python tr equivalent (non-ascii)

Fredrik Lundh fredrik at pythonware.com
Wed Aug 13 10:33:13 CEST 2008


kettle wrote:

>  I was wondering how I ought to be handling character range
> translations in python.
> 
>  What I want to do is translate fullwidth numbers and roman alphabet
> characters into their halfwidth ascii equivalents.
>  In perl I can do this pretty easily with tr:
> 
> tr/\x{ff00}-\x{ff5e}/\x{0020}-\x{007e}/;
> 
>  and I think the string.translate method is what I need to use to
> achieve the equivalent in python.  Unfortunately the maktrans method
> doesn't seem to accept character ranges and I'm also having trouble
> with it's interpretation of length.  What I came up with was to first
> fudge the ranges:
> 
> my_test_string = u"ABCDEFG"
> f_range = "".join([unichr(x) for x in
> range(ord(u"\uff00"),ord(u"\uff5e"))])
> t_range = "".join([unichr(x) for x in
> range(ord(u"\u0020"),ord(u"\u007e"))])
> 
>  then use these as input to maketrans:
> my_trans_string =
> my_test_string.translate(string.maketrans(f_range,t_range))
> Traceback (most recent call last):
>   File "<stdin>", line 1, in ?
> UnicodeEncodeError: 'ascii' codec can't encode characters in position
> 0-93: ordinal not in range(128)

maketrans only works for byte strings.

as for translate itself, it has different signatures for byte strings
and unicode strings; in the former case, it takes lookup table
represented as a 256-byte string (e.g. created by maketrans), in the
latter case, it takes a dictionary mapping from ordinals to ordinals or
unicode strings.

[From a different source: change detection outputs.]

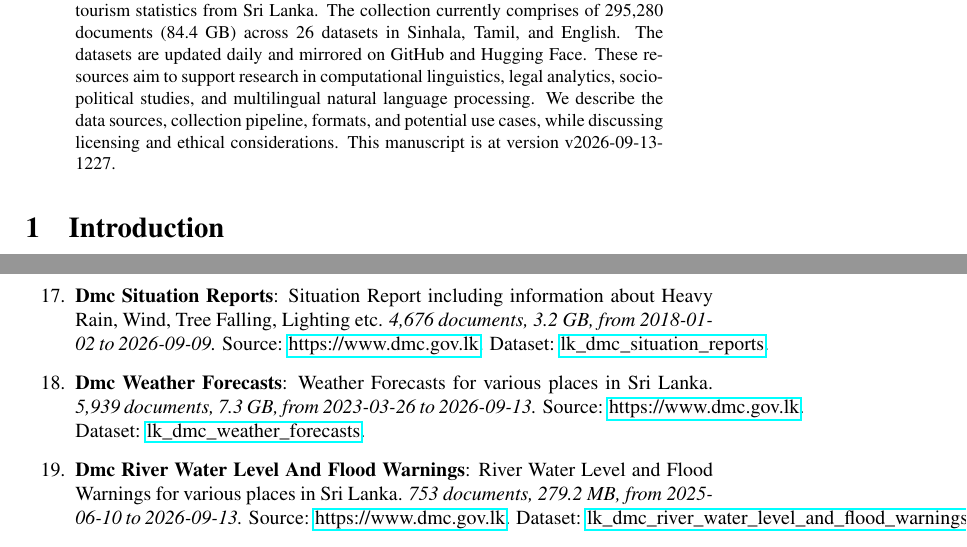
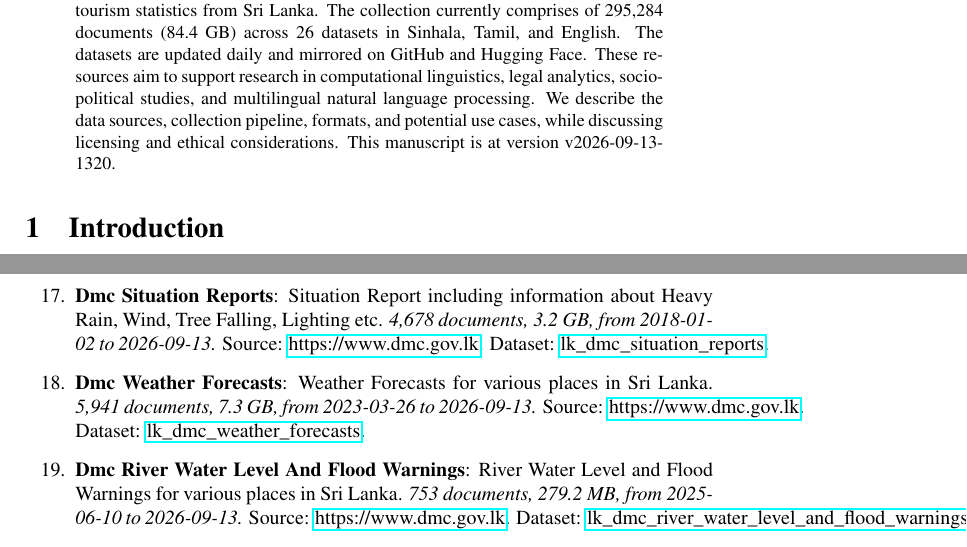
Before and after one commit to nuuuwan/lk_datasets, a LaTeX paper (latex/lk_datasets.tex): two parts of pages 1 and 4 of 7, joined at a grey line, cut so that both start at the same text. Compiled offline with pdfLaTeX; a LaTeX package or settings file that is missing is left out.

Commit message:
🤖 [build.yml] 2026-09-13-0750

```diff
--- a/latex/lk_datasets.tex
+++ b/latex/lk_datasets.tex
@@ -16,7 +16,7 @@
 \normalsize%
 \maketitle%
 \begin{abstract}%
-We present a collection of open, machine-readable document datasets covering parliamentary proceedings, legal judgments, government publications, news, and tourism statistics from Sri Lanka. The collection currently comprises of  295,280  documents (84.4 GB) across 26  datasets in Sinhala, Tamil, and English. The datasets are updated daily and mirrored on GitHub and Hugging Face. These resources aim to support research in computational linguistics, legal analytics, socio-political studies, and multilingual natural language processing. We describe the data sources, collection pipeline, formats, and potential use cases, while discussing licensing and ethical considerations. This manuscript is at version v2026-09-13-1227.%
+We present a collection of open, machine-readable document datasets covering parliamentary proceedings, legal judgments, government publications, news, and tourism statistics from Sri Lanka. The collection currently comprises of  295,284  documents (84.4 GB) across 26  datasets in Sinhala, Tamil, and English. The datasets are updated daily and mirrored on GitHub and Hugging Face. These resources aim to support research in computational linguistics, legal analytics, socio-political studies, and multilingual natural language processing. We describe the data sources, collection pipeline, formats, and potential use cases, while discussing licensing and ethical considerations. This manuscript is at version v2026-09-13-1320.%
 
 %
 \end{abstract}%
@@ -127,9 +127,9 @@ As of v2026-09-13-1227, Sri Lanka Document Datasets
 \item%
 \textbf{Tourism Monthly Reports}: Report on Monthly Tourist Arrivals to Sri Lanka.\textit{ 139 documents, 365.8 MB, from 2015{-}01{-}01 to 2026{-}08{-}01.} Source: multiple sources. Dataset: \href{https://github.com/nuuuwan/lk\_tourism/tree/data\_lk\_tourism\_monthly\_reports/data/lk\_tourism\_monthly\_reports}{lk\_tourism\_monthly\_reports}.%
 \item%
-\textbf{Dmc Situation Reports}: Situation Report including information about Heavy Rain, Wind, Tree Falling, Lighting etc.\textit{ 4,676 documents, 3.2 GB, from 2018{-}01{-}02 to 2026{-}09{-}09.} Source: \href{https://www.dmc.gov.lk}{https://www.dmc.gov.lk}. Dataset: \href{https://github.com/nuuuwan/lk\_dmc/tree/data\_lk\_dmc\_situation\_reports/data/lk\_dmc\_situation\_reports}{lk\_dmc\_situation\_reports}.%
+\textbf{Dmc Situation Reports}: Situation Report including information about Heavy Rain, Wind, Tree Falling, Lighting etc.\textit{ 4,678 documents, 3.2 GB, from 2018{-}01{-}02 to 2026{-}09{-}13.} Source: \href{https://www.dmc.gov.lk}{https://www.dmc.gov.lk}. Dataset: \href{https://github.com/nuuuwan/lk\_dmc/tree/data\_lk\_dmc\_situation\_reports/data/lk\_dmc\_situation\_reports}{lk\_dmc\_situation\_reports}.%
 \item%
-\textbf{Dmc Weather Forecasts}: Weather Forecasts for various places in Sri Lanka.\textit{ 5,939 documents, 7.3 GB, from 2023{-}03{-}26 to 2026{-}09{-}13.} Source: \href{https://www.dmc.gov.lk}{https://www.dmc.gov.lk}. Dataset: \href{https://github.com/nuuuwan/lk\_dmc/tree/data\_lk\_dmc\_weather\_forecasts/data/lk\_dmc\_weather\_forecasts}{lk\_dmc\_weather\_forecasts}.%
+\textbf{Dmc Weather Forecasts}: Weather Forecasts for various places in Sri Lanka.\textit{ 5,941 documents, 7.3 GB, from 2023{-}03{-}26 to 2026{-}09{-}13.} Source: \href{https://www.dmc.gov.lk}{https://www.dmc.gov.lk}. Dataset: \href{https://github.com/nuuuwan/lk\_dmc/tree/data\_lk\_dmc\_weather\_forecasts/data/lk\_dmc\_weather\_forecasts}{lk\_dmc\_weather\_forecasts}.%
 \item%
 \textbf{Dmc River Water Level And Flood Warnings}: River Water Level and Flood Warnings for various places in Sri Lanka.\textit{ 753 documents, 279.2 MB, from 2025{-}06{-}10 to 2026{-}09{-}13.} Source: \href{https://www.dmc.gov.lk}{https://www.dmc.gov.lk}. Dataset: \href{https://github.com/nuuuwan/lk\_dmc/tree/data\_lk\_dmc\_river\_water\_level\_and\_flood\_warnings/data/lk\_dmc\_river\_water\_level\_and\_flood\_warnings}{lk\_dmc\_river\_water\_level\_and\_flood\_warnings}.%
 \item%
```
Also changed, not shown: README.md, latex/lk_datasets.pdf, latex/lk_datasets.tex (2 more changed lines).
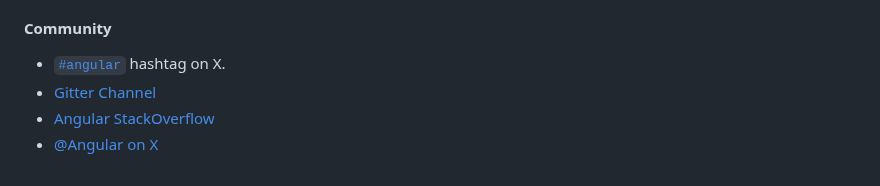
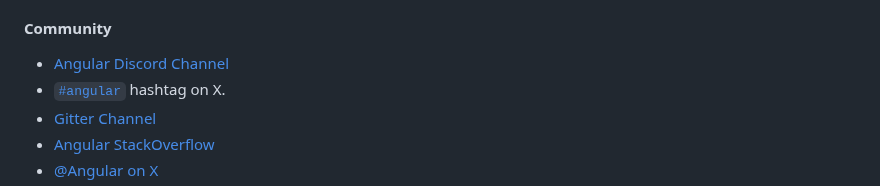
Before and after one commit to Eleven-Pigs/My-first_experience-angular-project, a Markdown page: README.md, the part around the change. Rendered like a GitHub page.

Commit message:
docs: add angular discord (#666)

```diff
--- a/README.md
+++ b/README.md
@@ -118,6 +118,7 @@ Current Angular version: [![npm version](https://badge.fury.io/js/%40angular%2Fc
 
 #### Community
 
+* [Angular Discord Channel](https://discord.com/invite/angular)
 * [`#angular`](https://x.com/hashtag/angular) hashtag on X.
 * [Gitter Channel](https://gitter.im/angular/angular)
 * [Angular StackOverflow](https://stackoverflow.com/questions/tagged/angular)
```
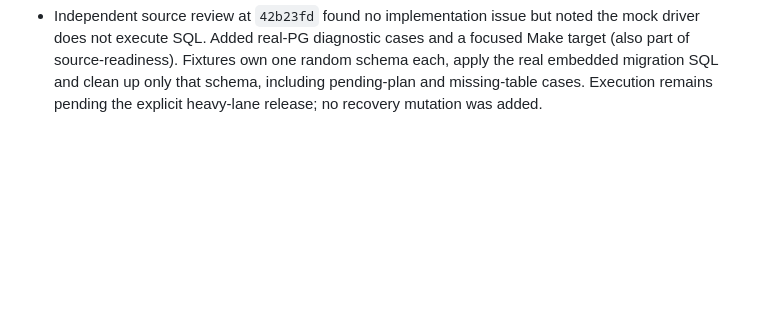
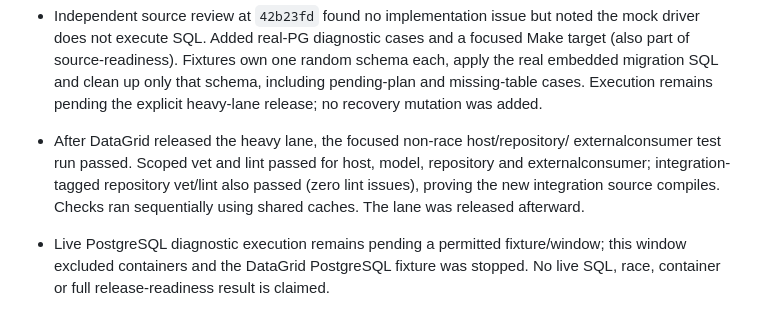
Before and after one commit to assurrussa/gouploads, a Markdown page: implementation-notes.md, the part around the change. Rendered like a GitHub page; blank space fills up the shorter version.

Commit message:
docs: record focused diagnostic validation

```diff
--- a/implementation-notes.md
+++ b/implementation-notes.md
@@ -770,3 +770,12 @@ Make/Task environment probes; YAML graphs, shell syntax and diff checks passed.
   schema each, apply the real embedded migration SQL and clean up only that
   schema, including pending-plan and missing-table cases. Execution remains
   pending the explicit heavy-lane release; no recovery mutation was added.
+
+- After DataGrid released the heavy lane, the focused non-race host/repository/
+  externalconsumer test run passed. Scoped vet and lint passed for host, model,
+  repository and externalconsumer; integration-tagged repository vet/lint also
+  passed (zero lint issues), proving the new integration source compiles. Checks
+  ran sequentially using shared caches. The lane was released afterward.
+- Live PostgreSQL diagnostic execution remains pending a permitted fixture/window;
+  this window excluded containers and the DataGrid PostgreSQL fixture was stopped.
+  No live SQL, race, container or full release-readiness result is claimed.
```
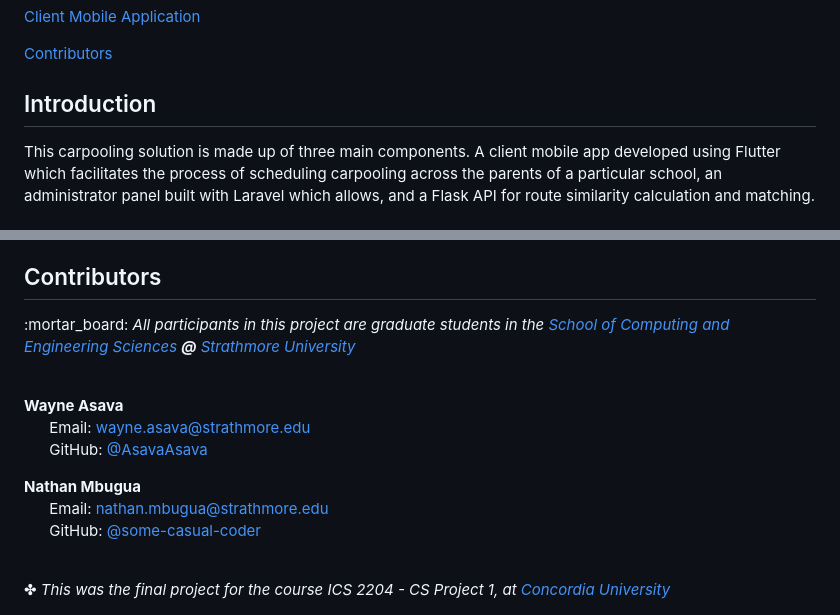
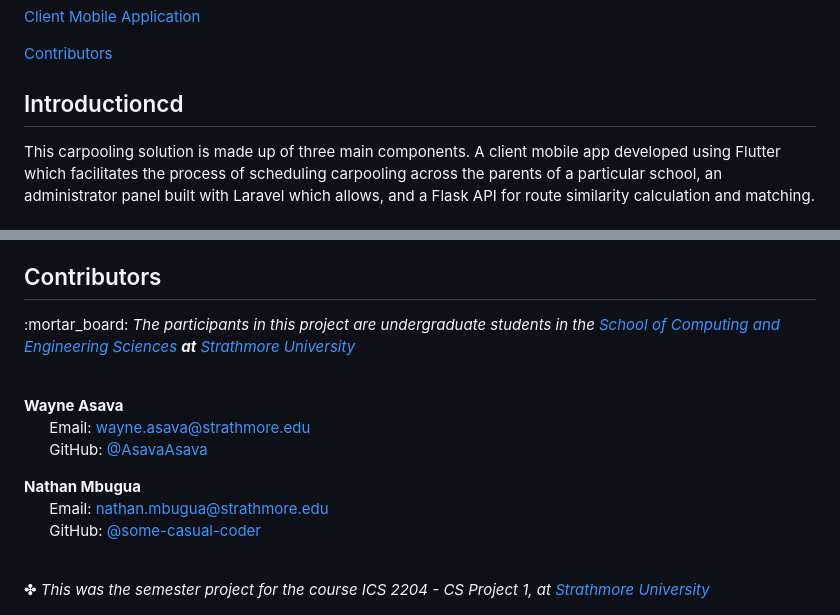
Before and after one commit to AsavaAsava/SchoolPool, a Markdown page: README.md, 2 parts joined by grey strips. GitHub-like rendering.

```diff
--- a/README.md
+++ b/README.md
@@ -33,7 +33,7 @@ In Kenya, heavy traffic is experienced around school zones during peak pick-up a
 
 [ Contributors](#contributors)
 
-## Introduction
+## Introductioncd
 
 This carpooling solution is made up of three main components. A client mobile app developed using Flutter which facilitates the process of scheduling carpooling across the parents of a particular school, an administrator panel built with Laravel which allows, and a Flask API for route similarity calculation and matching.
 
@@ -190,7 +190,7 @@ The client mobile application is available for [Android](www.android.com).
 
 ## Contributors
 <p>
-  :mortar_board: <i>All participants in this project are graduate students in the <a href="https://whttps://sces.strathmore.edu/">School of Computing and Engineering Sciences</a> <b>@</b> <a href="https://www.strathmore.edu/">Strathmore University</a></i> <br> <br>
+  :mortar_board: <i>The participants in this project are undergraduate students in the <a href="https://whttps://sces.strathmore.edu/">School of Computing and Engineering Sciences</a> <b>at</b> <a href="https://www.strathmore.edu/">Strathmore University</a></i> <br> <br>
 
    <b>Wayne Asava</b> <br>
   &nbsp;&nbsp;&nbsp;&nbsp;&nbsp; Email: <a>wayne.asava@strathmore.edu</a> <br>
@@ -203,4 +203,4 @@ The client mobile application is available for [Android](www.android.com).
 </p>
 
 <br>
-✤ <i>This was the final project for the course ICS 2204 - CS Project 1, at <a href="https://www.strathmore.edu/">Concordia University</a><i>
+✤ <i>This was the semester project for the course ICS 2204 - CS Project 1, at <a href="https://www.strathmore.edu/">Strathmore University</a><i>
```
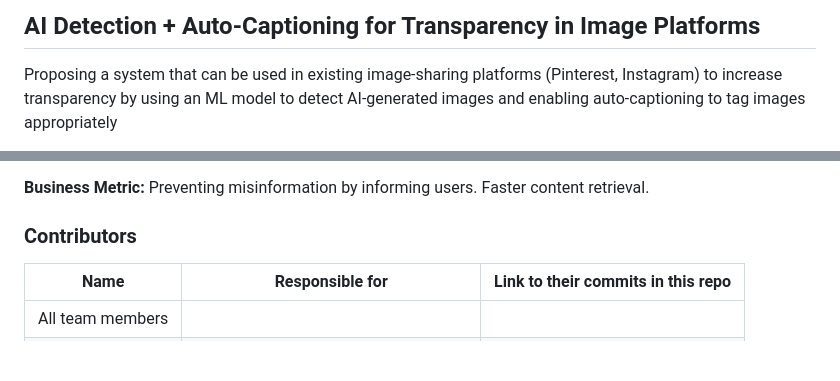
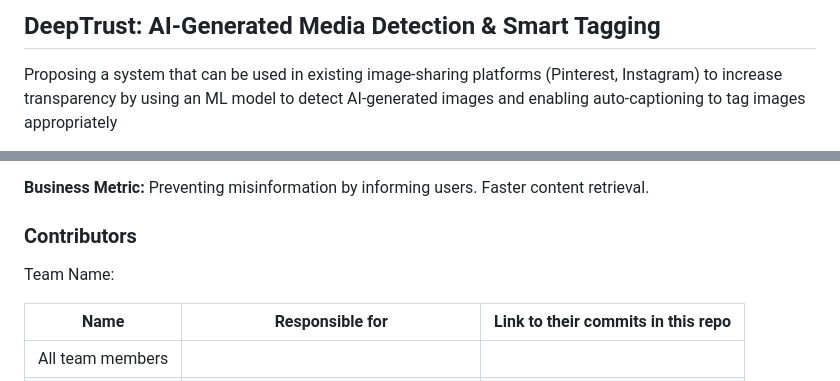
Before and after one commit to SimranKucheria/ECE-GY-9183-Machine-Learning-Systems-Engg-Operations-Project, a Markdown page: README.md, 2 parts joined by grey strips. Rendered like a GitHub page; blank space fills up the shorter version.

```diff
--- a/README.md
+++ b/README.md
@@ -1,5 +1,5 @@
 
-## AI Detection + Auto-Captioning for Transparency in Image Platforms
+## DeepTrust: AI-Generated Media Detection & Smart Tagging
 
 <!--
 Discuss: Value proposition: Your will propose a machine learning system that can be
@@ -25,6 +25,8 @@ First row: define responsibilities that are shared by the team.
 Then, each row after that is: name of contributor, their role, and in the third column,
 you will link to their contributions. If your project involves multiple repos, you will
 link to their contributions in all repos here. -->
+
+Team Name:
 
 | Name             | Responsible for                       | Link to their commits in this repo |
 | ---------------- | ------------------------------------- | ---------------------------------- |
```
Also changed, not shown: other parts of README.md (+30 -19 lines).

something like

    lut = dict((0xff00 + ch, 0x0020 + ch) for ch in range(0x80))

    new_string = old_string.translate(lut)

could work (untested).

</F>




More information about the Python-list mailing list